OneCMDB: open source ITIL CMDB software

While waiting for HP Openview to complete and manage everything, we found the need to get a program to help maintain and organize the quickly growing pile of servers, firmware versions, hostnames and WWPN numbers. Luckily, SourceForge is a never ending treasure chest of open source software and OneCMDB seems to fit... will try!

ZFS, XFS and EXT4 filesystems compared

Found a nice article on a benchmark study of the new, modern file systems that are coming up. ZFS, XFS, and EXT4 file systems compared shows how ZFS, XFS and ext4 measure up against each other.
Of course, there is no reference measurement of zero-line to compare against. But perhaps other benchmark studies can provide this...

Brocade joins Oracle Linux program

Brocade, network storage solutions provider today announced that it has joined the Oracle Unbreakable Linux program-providing full interoperability between Brocade Storage Area Network (SAN) switches and the Oracle Enterprise Linux.
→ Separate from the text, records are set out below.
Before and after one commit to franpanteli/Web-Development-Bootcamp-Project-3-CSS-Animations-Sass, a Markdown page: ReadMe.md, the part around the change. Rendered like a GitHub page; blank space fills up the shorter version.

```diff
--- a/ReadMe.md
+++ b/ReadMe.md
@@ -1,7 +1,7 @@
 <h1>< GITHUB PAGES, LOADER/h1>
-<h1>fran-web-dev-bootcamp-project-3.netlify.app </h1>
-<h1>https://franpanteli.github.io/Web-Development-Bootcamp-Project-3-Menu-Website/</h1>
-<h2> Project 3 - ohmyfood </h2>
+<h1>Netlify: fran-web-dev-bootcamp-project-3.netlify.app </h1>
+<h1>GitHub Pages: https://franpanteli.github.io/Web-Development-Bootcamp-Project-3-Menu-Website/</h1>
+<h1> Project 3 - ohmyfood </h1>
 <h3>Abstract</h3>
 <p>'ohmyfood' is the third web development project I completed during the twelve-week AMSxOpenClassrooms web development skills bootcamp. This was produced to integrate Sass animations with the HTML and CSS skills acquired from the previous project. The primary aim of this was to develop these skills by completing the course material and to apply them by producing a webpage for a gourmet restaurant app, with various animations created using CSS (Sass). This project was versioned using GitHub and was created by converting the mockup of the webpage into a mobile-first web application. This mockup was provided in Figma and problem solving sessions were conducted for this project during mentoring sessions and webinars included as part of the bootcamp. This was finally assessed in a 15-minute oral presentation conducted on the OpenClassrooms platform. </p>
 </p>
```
The companies running Oracle Enterprise Linux can now integrate and deploy Brocade switches with a wide range of products from other leading SAN solution providers. Brocade is also a member of Oracle Partner Network, Brocade said in a statement. Read more...